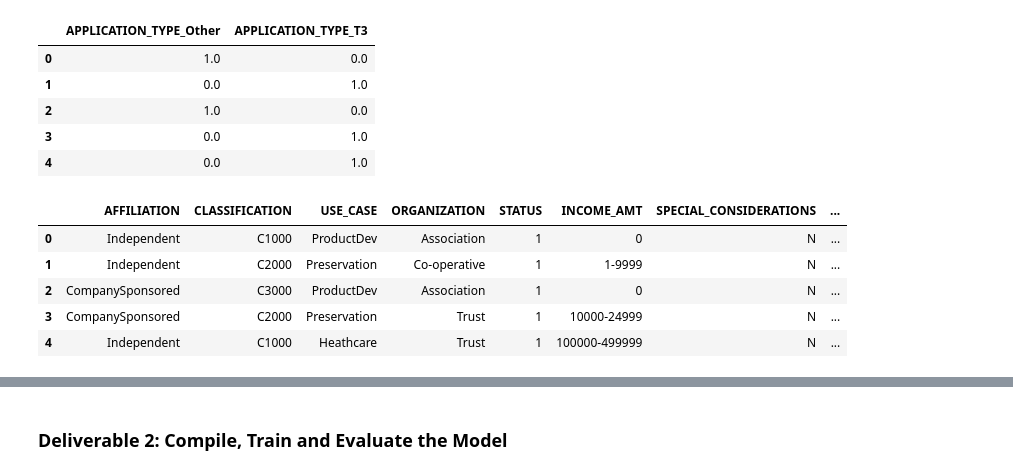
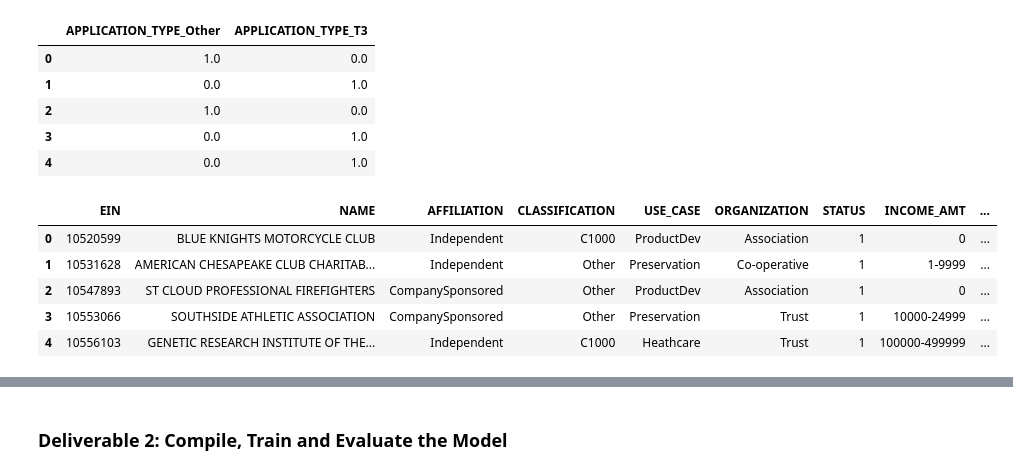
Before and after one commit to yajingran/Neural-Network, a Jupyter notebook: AlphabetSoupCharity.ipynb, the cells around one changed output, grey strips where cells are left out. Saved outputs shown, nothing was run; the diff lists cells and outputs as text; code cells hidden in the pictures.

```diff
--- a/AlphabetSoupCharity.ipynb
+++ b/AlphabetSoupCharity.ipynb
@@ -96,10 +114,10 @@ replace_application = list(APPLICATION_TYPE_counts[APPLICATION_TYPE_counts < 200
 
 # Replace in dataframe
 for app in replace_application:
-    application_df.APPLICATION_TYPE = application_df.APPLICATION_TYPE.replace(app,"Other")
+    charity_df.APPLICATION_TYPE = charity_df.APPLICATION_TYPE.replace(app,"Other")
 
 # Check to make sure binning was successful
-application_df.APPLICATION_TYPE.value_counts()
+charity_df.APPLICATION_TYPE.value_counts()
 # %% [output]
 T3       27037
 Other     7262
@@ -107,8 +125,9 @@ Name: APPLICATION_TYPE, dtype: int64
 # %%
 # Look at CLASSIFICATION value counts for binning
 #  YOUR CODE GOES HERE
-CLASSIFICATION_counts = application_df.CLASSIFICATION.value_counts()
-CLASSIFICATION_counts
+classification_count = charity_df_drop.CLASSIFICATION.value_counts()
+pd.set_option('display.max_rows', 500)
+classification_count.head()
 # %% [output]
 C1000    17326
 C2000     6074
@@ -127,14 +145,14 @@ CLASSIFICATION_counts.plot.density()
 # %%
 # Determine which values to replace if counts are less than ..?
 #  YOUR CODE GOES HERE
-replace_class = list(CLASSIFICATION_counts[CLASSIFICATION_counts < 10000].index)
+replace_class = list(classification_count[classification_count < 10000].index)
 
 # Replace in dataframe
 for cls in replace_class:
-    application_df.CLASSIFICATION = application_df.CLASSIFICATION.replace(cls,"Other")
+    charity_df.CLASSIFICATION = charity_df.CLASSIFICATION.replace(cls,"Other")
 
 # Check to make sure binning was successful
-application_df.CLASSIFICATION.value_counts()
+charity_df.CLASSIFICATION.value_counts()
 # %% [output]
 C1000    17326
 Other    16973
@@ -153,14 +172,13 @@ df_cat
  'INCOME_AMT',
  'SPECIAL_CONSIDERATIONS']
 # %%
-# Create a OneHotEncoder instance
+# Create the OneHotEncoder instance
 enc = OneHotEncoder(sparse=False)
 
-# Fit and transform the OneHotEncoder using the categorical variable list
-#  YOUR CODE GOES HERE
-encode_df = pd.DataFrame(enc.fit_transform(application_df.APPLICATION_TYPE.values.reshape(-1,1)))
+# Fit the encoder and produce encoded DataFrame
+encode_df = pd.DataFrame(enc.fit_transform(charity_df.APPLICATION_TYPE.values.reshape(-1,1)))
 
-# Add the encoded variable names to the dataframe
+# Rename encoded columns
 encode_df.columns = enc.get_feature_names(['APPLICATION_TYPE'])
 encode_df.head()
 # %% [output]
@@ -173,15 +191,15 @@ encode_df.head()
 # %%
 # Merge one-hot encoded features and drop the originals
 #  YOUR CODE GOES HERE
-merge_df = application_df.merge(encode_df,left_index=True,right_index=True).drop("APPLICATION_TYPE", 1)
+merge_df = charity_df.merge(encode_df,left_index=True,right_index=True).drop("APPLICATION_TYPE", 1)
 merge_df.head()
 # %% [output]
-|  | AFFILIATION | CLASSIFICATION | USE_CASE | ORGANIZATION | STATUS | INCOME_AMT | SPECIAL_CONSIDERATIONS | ... |
-| 0 | Independent | C1000 | ProductDev | Association | 1 | 0 | N | ... |
-| 1 | Independent | C2000 | Preservation | Co-operative | 1 | 1-9999 | N | ... |
-| 2 | CompanySponsored | C3000 | ProductDev | Association | 1 | 0 | N | ... |
-| 3 | CompanySponsored | C2000 | Preservation | Trust | 1 | 10000-24999 | N | ... |
-| 4 | Independent | C1000 | Heathcare | Trust | 1 | 100000-499999 | N | ... |
+|  | EIN | NAME | AFFILIATION | CLASSIFICATION | USE_CASE | ORGANIZATION | STATUS | INCOME_AMT | ... |
+| 0 | 10520599 | BLUE KNIGHTS MOTORCYCLE CLUB | Independent | C1000 | ProductDev | Association | 1 | 0 | ... |
+| 1 | 10531628 | AMERICAN CHESAPEAKE CLUB CHARITAB... | Independent | Other | Preservation | Co-operative | 1 | 1-9999 | ... |
+| 2 | 10547893 | ST CLOUD PROFESSIONAL FIREFIGHTERS | CompanySponsored | Other | ProductDev | Association | 1 | 0 | ... |
+| 3 | 10553066 | SOUTHSIDE ATHLETIC ASSOCIATION | CompanySponsored | Other | Preservation | Trust | 1 | 10000-24999 | ... |
+| 4 | 10556103 | GENETIC RESEARCH INSTITUTE OF THE... | Independent | C1000 | Heathcare | Trust | 1 | 100000-499999 | ... |
 # %%
 # Split our preprocessed data into our features and target arrays
 #  YOUR CODE GOES HERE
```
Also changed, not shown: parts of 24 cells of this notebook, 1 other file.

----

Go through the listing above and return each line where the word "Heathcare" occurs.

*WRITTEN SOLUTION*
-| 4 | Independent | C1000 | Heathcare | Trust | 1 | 100000-499999 | N | ... |
+| 4 | 10556103 | GENETIC RESEARCH INSTITUTE OF THE... | Independent | C1000 | Heathcare | Trust | 1 | 100000-499999 | ... |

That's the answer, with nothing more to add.